__TASK TO COMPLETE__
Verbatim repeat, images excluded. Give each entry again as written.

__Items from a data source__

==========

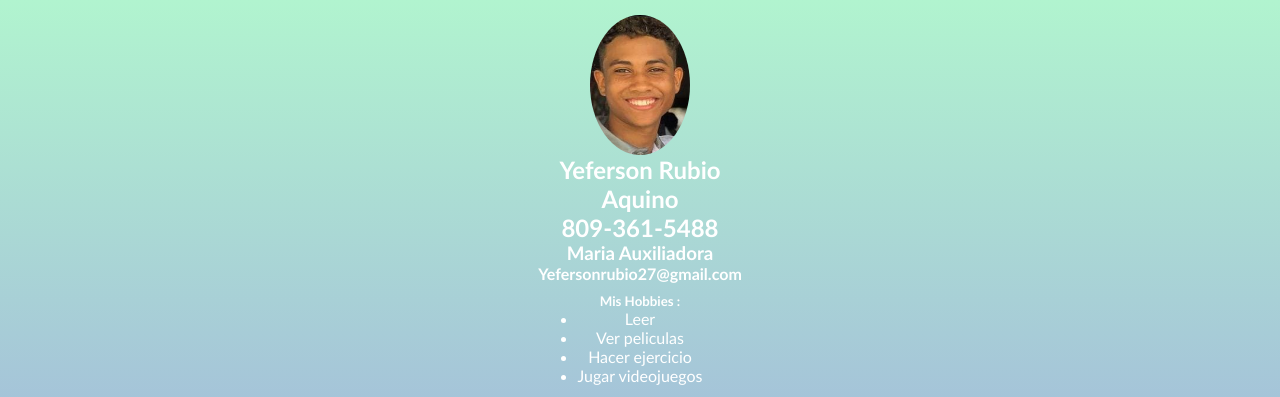
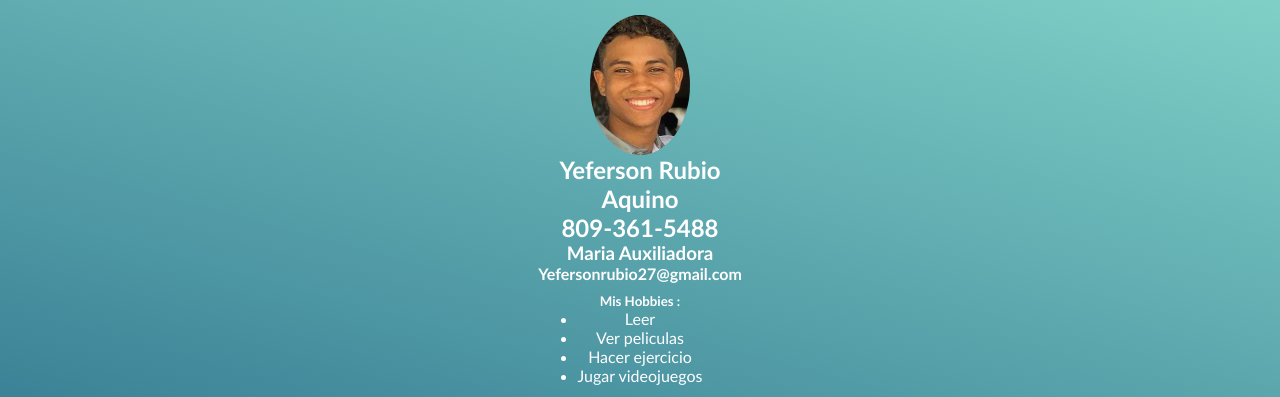
Before and after one commit to YefersonR/TareaWebPersonal, a plain HTML site: page Index.html in a window 1280 px wide. Shown: the top 397 px of the page. Drawn offline with Linux system fonts and the light colour scheme.

Commit message:
add Readme.md

```diff
--- a/styles.css
+++ b/styles.css
@@ -5,7 +5,7 @@
 }
 body{
     font-family: 'Gill Sans', 'Gill Sans MT', Calibri, 'Trebuchet MS', sans-serif;
-    background-image: linear-gradient(to top, #9890e3 0%, #b1f4cf 100%);
+    background-image: linear-gradient(15deg, #13547a 0%, #80d0c7 100%);
 }
 .Presentation{
     display: flex;
```
Also changed, not shown: Preview.PNG (added), 1 other file.
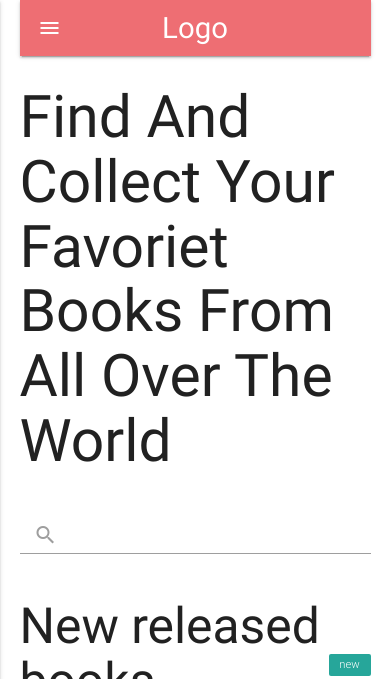
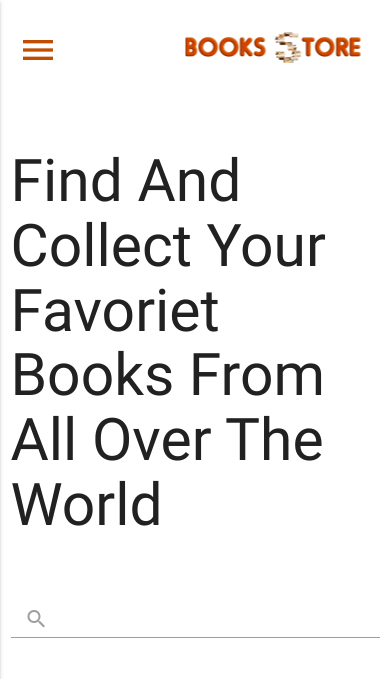
Before and after one commit to Aleksandre19/dcdmp, a Flask app: page / in a window 390 px wide. Shown: the top 679 px of the page. Run offline with Flask 2, Linux system fonts and the light colour scheme.

Commit message:
Styling menu for mobile approach

```diff
--- /dev/null
+++ b/static/css/style.css
@@ -0,0 +1,31 @@
+/************ MENU ***********/
+
+.menu_row .menu_col{
+    padding: 0;
+}
+
+.menu_col{
+    height: 100px;
+}
+
+.nav-wrapper{
+    height: 100px !important;
+    padding-top: 20px 0px 20px 0px;
+}
+
+.transparent{
+    box-shadow: none;
+}
+
+nav a{
+    color: #c14d00;
+}
+
+nav i.material-icons{
+    font-size: 40px;
+}
+
+nav .brand-logo{
+    top: 25%;
+    left: 70%;
+}
--- a/templates/home.html
+++ b/templates/home.html
@@ -5,22 +5,24 @@
     <meta name="viewport" content="width=device-width, initial-scale=1.0">
     <link rel="stylesheet" href="https://cdnjs.cloudflare.com/ajax/libs/materialize/0.100.2/css/materialize.min.css">
      <link href="https://fonts.googleapis.com/icon?family=Material+Icons" rel="stylesheet">
+     <link rel="stylesheet" href="{{ url_for('static', filename='css/style.css') }}">
     <title>Document</title>
 </head>
 <body>
 
-    <!-- The whole page container -->
-    <div class="container">
-
        <!-- Header section -->
        <header>
             <!-- Menu -->
-            <div class="row">
-                <div class="col s12">
-                    <nav>
-                        <div class="nav-wrapper">
-                            <a href="#!" class="brand-logo">Logo</a>
-                            <a href="#" data-activates="mobile-demo" class="button-collapse"><i class="material-icons">menu</i></a>
+            <div class="row menu_row ">
+                <div class="col s12 menu_col">
+                    <nav class="transparent ">
+                        <div class="nav-wrapper valign-wrapper">
+                            <a href="#" data-activates="mobile-demo" class="button-collapse "><i class="material-icons">menu</i></a>
+
+                            <a href="{{ url_for('home') }}" class="brand-logo ">
+                                <img src="{{ url_for('static', filename='img/logo.png') }}" alt="Book Stor's logo" id="logo"/>
+                            </a>
+
                             <ul class="right hide-on-med-and-down">
                                 <li><a href="{{ url_for('home') }}">Home</a></li>
                                 <li><a href="{{ url_for('add_book') }}">Add Book</a></li>
@@ -41,9 +43,11 @@
 
         <!-- Welcoming section -->
         <section>
-
+            <div class="row">
+                <div class="col s12">
                     <h1>Find And Collect Your Favoriet Books From All Over The World </h1>
-
+                </div>
+            </div>
             <div class="row">
                 <form class="col s12">
                     <div class="input-field">
@@ -56,9 +60,16 @@
 
         </section>
 
+        <!-- Body section -->
+        <div class="container">
+
             <!-- New books section -->
             <section>
+                <div class="row">
+                    <div class="col s12">
                         <h2>New released books <span class="new badge"></span></h2>
+                    </div>
+                </div>
 
                 <!-- Books list -->
                 <div class="row">
@@ -108,7 +119,11 @@
 
             <!-- Best books section -->
             <section>
+                <div class="row">
+                    <div class="col s12">
                         <h2>New released books <span class="new badge"></span></h2>
+                    </div>
+                </div>
 
                 <!-- Books list -->
                 <div class="row">
@@ -137,7 +152,7 @@
 
                 </div>
             </section>
-
+        </div>
         <!-- Page footer -->
         <footer class="page-footer">
 
@@ -176,7 +191,7 @@
 
 
 
-    </div>
+
 
     <script src="https://cdnjs.cloudflare.com/ajax/libs/jquery/3.5.1/jquery.min.js"></script>
     <script src="https://cdnjs.cloudflare.com/ajax/libs/materialize/0.100.2/js/materialize.min.js"></script>
```
Also changed, not shown: static/img/logo.png (added). Lines whose indentation alone changed are shown as unchanged.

==========

__ANSWER TO THIS PROBLEM__
Before and after one commit to YefersonR/TareaWebPersonal, a plain HTML site: page Index.html in a window 1280 px wide. Shown: the top 397 px of the page. Drawn offline with Linux system fonts and the light colour scheme.

Commit message:
add Readme.md

```diff
--- a/styles.css
+++ b/styles.css
@@ -5,7 +5,7 @@
 }
 body{
     font-family: 'Gill Sans', 'Gill Sans MT', Calibri, 'Trebuchet MS', sans-serif;
-    background-image: linear-gradient(to top, #9890e3 0%, #b1f4cf 100%);
+    background-image: linear-gradient(15deg, #13547a 0%, #80d0c7 100%);
 }
 .Presentation{
     display: flex;
```
Also changed, not shown: Preview.PNG (added), 1 other file.
Before and after one commit to Aleksandre19/dcdmp, a Flask app: page / in a window 390 px wide. Shown: the top 679 px of the page. Run offline with Flask 2, Linux system fonts and the light colour scheme.

Commit message:
Styling menu for mobile approach

```diff
--- /dev/null
+++ b/static/css/style.css
@@ -0,0 +1,31 @@
+/************ MENU ***********/
+
+.menu_row .menu_col{
+    padding: 0;
+}
+
+.menu_col{
+    height: 100px;
+}
+
+.nav-wrapper{
+    height: 100px !important;
+    padding-top: 20px 0px 20px 0px;
+}
+
+.transparent{
+    box-shadow: none;
+}
+
+nav a{
+    color: #c14d00;
+}
+
+nav i.material-icons{
+    font-size: 40px;
+}
+
+nav .brand-logo{
+    top: 25%;
+    left: 70%;
+}
--- a/templates/home.html
+++ b/templates/home.html
@@ -5,22 +5,24 @@
     <meta name="viewport" content="width=device-width, initial-scale=1.0">
     <link rel="stylesheet" href="https://cdnjs.cloudflare.com/ajax/libs/materialize/0.100.2/css/materialize.min.css">
      <link href="https://fonts.googleapis.com/icon?family=Material+Icons" rel="stylesheet">
+     <link rel="stylesheet" href="{{ url_for('static', filename='css/style.css') }}">
     <title>Document</title>
 </head>
 <body>
 
-    <!-- The whole page container -->
-    <div class="container">
-
        <!-- Header section -->
        <header>
             <!-- Menu -->
-            <div class="row">
-                <div class="col s12">
-                    <nav>
-                        <div class="nav-wrapper">
-                            <a href="#!" class="brand-logo">Logo</a>
-                            <a href="#" data-activates="mobile-demo" class="button-collapse"><i class="material-icons">menu</i></a>
+            <div class="row menu_row ">
+                <div class="col s12 menu_col">
+                    <nav class="transparent ">
+                        <div class="nav-wrapper valign-wrapper">
+                            <a href="#" data-activates="mobile-demo" class="button-collapse "><i class="material-icons">menu</i></a>
+
+                            <a href="{{ url_for('home') }}" class="brand-logo ">
+                                <img src="{{ url_for('static', filename='img/logo.png') }}" alt="Book Stor's logo" id="logo"/>
+                            </a>
+
                             <ul class="right hide-on-med-and-down">
                                 <li><a href="{{ url_for('home') }}">Home</a></li>
                                 <li><a href="{{ url_for('add_book') }}">Add Book</a></li>
@@ -41,9 +43,11 @@
 
         <!-- Welcoming section -->
         <section>
-
+            <div class="row">
+                <div class="col s12">
                     <h1>Find And Collect Your Favoriet Books From All Over The World </h1>
-
+                </div>
+            </div>
             <div class="row">
                 <form class="col s12">
                     <div class="input-field">
@@ -56,9 +60,16 @@
 
         </section>
 
+        <!-- Body section -->
+        <div class="container">
+
             <!-- New books section -->
             <section>
+                <div class="row">
+                    <div class="col s12">
                         <h2>New released books <span class="new badge"></span></h2>
+                    </div>
+                </div>
 
                 <!-- Books list -->
                 <div class="row">
@@ -108,7 +119,11 @@
 
             <!-- Best books section -->
             <section>
+                <div class="row">
+                    <div class="col s12">
                         <h2>New released books <span class="new badge"></span></h2>
+                    </div>
+                </div>
 
                 <!-- Books list -->
                 <div class="row">
@@ -137,7 +152,7 @@
 
                 </div>
             </section>
-
+        </div>
         <!-- Page footer -->
         <footer class="page-footer">
 
@@ -176,7 +191,7 @@
 
 
 
-    </div>
+
 
     <script src="https://cdnjs.cloudflare.com/ajax/libs/jquery/3.5.1/jquery.min.js"></script>
     <script src="https://cdnjs.cloudflare.com/ajax/libs/materialize/0.100.2/js/materialize.min.js"></script>
```
Also changed, not shown: static/img/logo.png (added). Lines whose indentation alone changed are shown as unchanged.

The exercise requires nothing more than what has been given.